The choices for refinishing seem to be first polish the raised parts of course. After that I think the only choices are tedious. One is just paint the whole thing then carefully polish the paint back off the raised parts with a Dremel polishing wheel or something very flat that will remove the paint from the raised bits without hitting the valleys – and not scratch the raised parts. I have done this with varying degrees of success on similar pieces, but the wide expanse of this piece with very shallow etching will make this more challenging. Perhaps if the paint is applied thick enough the raised parts will show before the polishing action removes all the paint in the depressions. The paint finish will end up polished though.
The other choice is to apply painters masking tape and tediously cut the low spots out with an Xacto.
Still hoping for a better idea!
Here is a close up of an original untouched ’35 dash that shows the raised bits. Thinking a bit more about it, I am thinking the method of painting the whole thing and polishing the paint off the high spots might have a chance of success if a relatively crude mask were made that covered most of the surface and just surrounded the outside of the art deco raised bits with some clearance so the mask did not have to be super accurate. It would keep a relatively solid polisher surface from dropping into the depression.

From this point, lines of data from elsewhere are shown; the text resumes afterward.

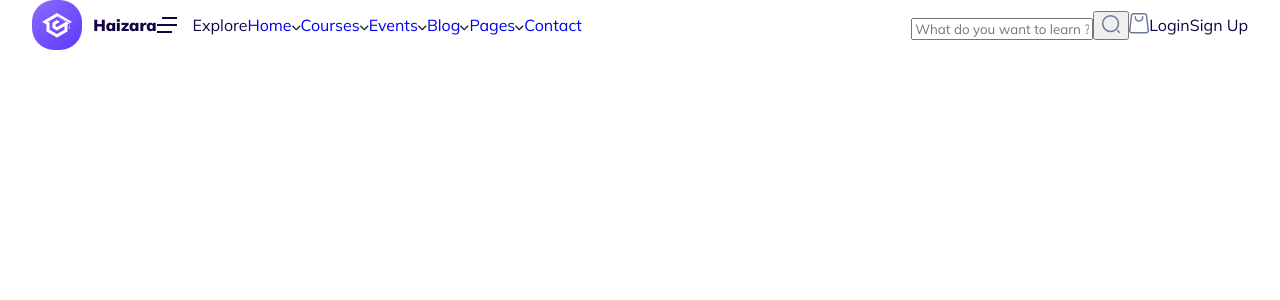
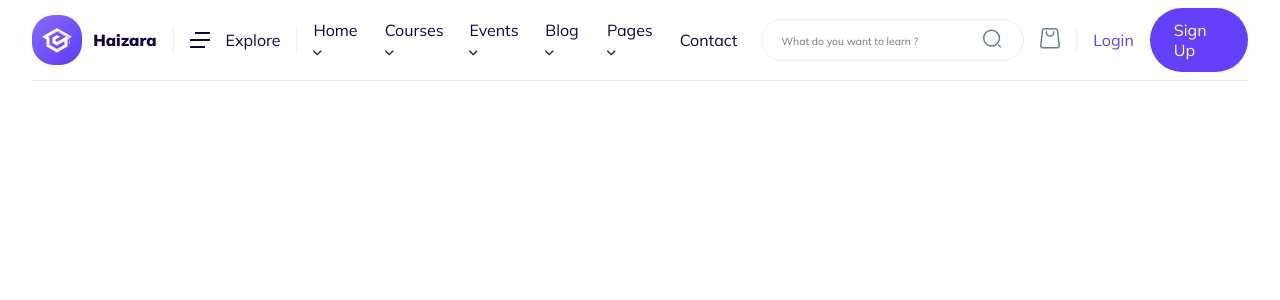
Before and after one commit to acf-patrick/haizara, a React (Create React App) app: page / in a window 1280 px wide. Shown: the top 300 px of the page. Built offline with nearby package versions, Linux system fonts and the light colour scheme.

Commit message:
finish home_without_session header

```diff
--- a/src/App.tsx
+++ b/src/App.tsx
@@ -3,10 +3,6 @@ import "./App.scss";
 import { useEffect } from 'react';
 
 function App() {
-  useEffect(() => {
-    document.title = "PDAL";
-  }, []);
-
   return (
     <div className="App">
       <Home />
--- a/src/Assets/Styles/variables.scss
+++ b/src/Assets/Styles/variables.scss
@@ -3,3 +3,5 @@ $header-color: #140342;
 $primary-color: #6440FB;
 $secondary-color: #1A064F;
 $border-primary-color: #EDEDED;
+
+$radius: 60px;
--- a/src/Components/Home/Header/Header.scss
+++ b/src/Components/Home/Header/Header.scss
@@ -1,4 +1,8 @@
 @import "../../../Assets/Styles/variables.scss";
+
+a {
+    text-decoration: none;
+}
 
 .flex {
     display: flex;
@@ -19,28 +23,63 @@
 
 .header {
     justify-content: space-between;
-    padding: 0 2rem;
     color: $header-color;
+    padding: 0.5rem 0;
+    border-bottom: 1px solid $border-primary-color;
+
+    &_container {
+        padding: 0 2rem;
+    }
 }
+
+$padding: 1rem;
 
 .logo {
     gap: 0.7rem;
+    padding-right: $padding;
+    cursor: pointer;
 }
 
 .links {
     margin: 0;
-    padding: 0;
+    padding: 0 $padding;
     list-style: none;
+    gap: 1rem;
     justify-content: space-around;
 
     a {
-        text-decoration: none;
+        color: $header-color;
+        padding-right: 0.5rem;
+    }
+
+    img {
+        transition: transform 300ms;
+    }
+
+    li:hover img {
+        transform: translateY(3px);
     }
 }
 
 .explore {
     align-items: center;
+    padding: 0 $padding;
     gap: 1rem;
+    height: 1.5rem;
+    border-left: 1px solid $border-primary-color;
+    border-right: 1px solid $border-primary-color;
+    cursor: pointer;
+
+    &:hover>div {
+        div {
+            &:first-of-type {
+                transform: translateX(-5px);
+            }
+            &:last-of-type {
+                transform: translateX(5px);
+            }
+        }
+    }
 
     &__icon {
         flex-direction: column;
@@ -49,6 +88,7 @@
         gap: 5px;
 
         div {
+            transition: transform 300ms;
             display: flex;
 
             &:nth-of-type(1) {
@@ -63,3 +103,61 @@
         }
     }
 }
+
+.basket {
+    padding: 0 1rem;
+    border-right: 1px solid $border-primary-color;
+}
+
+.right {
+    .buttons {
+        a {
+            &:first-of-type {
+                padding: 0 1rem;
+                color: $primary-color;
+            }
+
+            &:last-of-type {
+                padding: 0.75rem 1.5rem;
+                border-radius: $radius;
+                background-color: $primary-color;
+                color: white;
+                transition: background 300ms;
+
+                &:hover {
+                    background-color: lighten($color: $primary-color, $amount: 10%);
+                }
+
+                &:active {
+                    background-color: darken($color: $primary-color, $amount: 10%);
+                }
+            }
+        }
+    }
+}
+
+form {
+    position: relative;
+
+    input {
+        width: 100%;
+        padding: 0.75rem;
+        padding-left: 1.2rem;
+        padding-right: 5rem;
+        border-radius: $radius;
+        border: 1px solid $border-primary-color;
+
+        &::placeholder {
+            font-size: 0.65rem;
+        }
+    }
+
+    button {
+        position: absolute;
+        background-color: transparent;
+        border: none;
+        top: 50%;
+        transform: translateY(-50%);
+        right: 1rem;
+    }
+}
--- a/src/Components/Home/Header/Header.tsx
+++ b/src/Components/Home/Header/Header.tsx
@@ -8,12 +8,14 @@ import basket from "../../../Assets/Images/basket.svg";
 
 function Header() {
   return (
+    <div className="header_container">
       <div className="header flex">
         <div className="left flex">
           <div className="logo flex align-center">
             <img src={logo} alt="icon" width="50" />
             <span className="bold">Haizara</span>
           </div>
+          <div className="flex align-center">
             <div className="explore flex">
               <div className="explore__icon flex">
                   <div><img src={rect1} alt="rect" /></div>
@@ -21,6 +23,7 @@ function Header() {
                   <div><img src={rect1} alt="rect" /></div>
               </div>
               <div>Explore</div>
+            </div>
           </div>
           <ul className="links flex align-center">
             <li>
@@ -50,7 +53,7 @@ function Header() {
         </div>
         <div className="right flex align-center">
           <form>
-          <input type="text" placeholder="What do you want to learn ?" />
+            <input type="search" placeholder="What do you want to learn ?" />
             <button type="submit">
               <img src={search} alt="search" />
             </button>
@@ -58,9 +61,10 @@ function Header() {
           <div className="basket">
             <img src={basket} alt="basket" />
           </div>
-        <div className="buttons flex">
-          <span className="login">Login</span>
-          <span className="signup">Sign Up</span>
+          <div className="buttons flex align-center">
+            <a href="#">Login</a>
+            <a href="#">Sign Up</a>
+          </div>
         </div>
       </div>
     </div>
--- a/src/index.tsx
+++ b/src/index.tsx
@@ -3,6 +3,8 @@ import ReactDOM from 'react-dom/client';
 import './index.css';
 import App from './App';
 import reportWebVitals from './reportWebVitals';
+
+document.title = "Haizara";
 
 const root = ReactDOM.createRoot(
   document.getElementById('root') as HTMLElement
```
Lines whose indentation alone changed are shown as unchanged.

Better late than never? I just refinished my faceplate and tried several alternatives to getting the raised art deco streamline patterns to show. I tried painting over the whole thing then tried to polish off the high spots with chrome polish and rubbing compound with a very flat dense foam block. The compounds wouldn’t remove the paint, at least not in any practical time frame. I then tried removing by slightly damping the foam block with lacquer thinner and carefully wiping along the lines – close but no cigar. I tried wiping with vaseline before painting to create a release coat, my hand wasn’t steady enough. I then tried masking with painters tape but being opaque and comparatively thick I couldn’t cut out the low spots with any accuracy.
What worked was using plain old cellophane scotchtape to mask.
1) polish the streamlines with chrome polish. I found a Dremel helped initially but the chrome plate is so thin that it could take very little of that treatment before seeing copper. Most of it was done by hand with a rag. I think the dark brownish green color was actually anodize as lacquer thinner did not remove it, but the polishing step did.
2) mask over high spots with scotch tape. the scotch tape is clear and very thin and easily cuts with a fresh #11 X-acto blade. The edges of the raised lines are just thick enough to aid in the X-acto following the edge. Very tedious needing a steady hand and a magnifier if you don’t have near-sighted natural magni-vision like me. However, the process only took about an hour and a half once started.
3) Paint, let dry
4) remove tape – also tedious.
The whole process including unsuccessful experimentation took about three hours excepting a couple hours to let paint dry.
Very nice work. You missed your calling, you should have been a surgeon.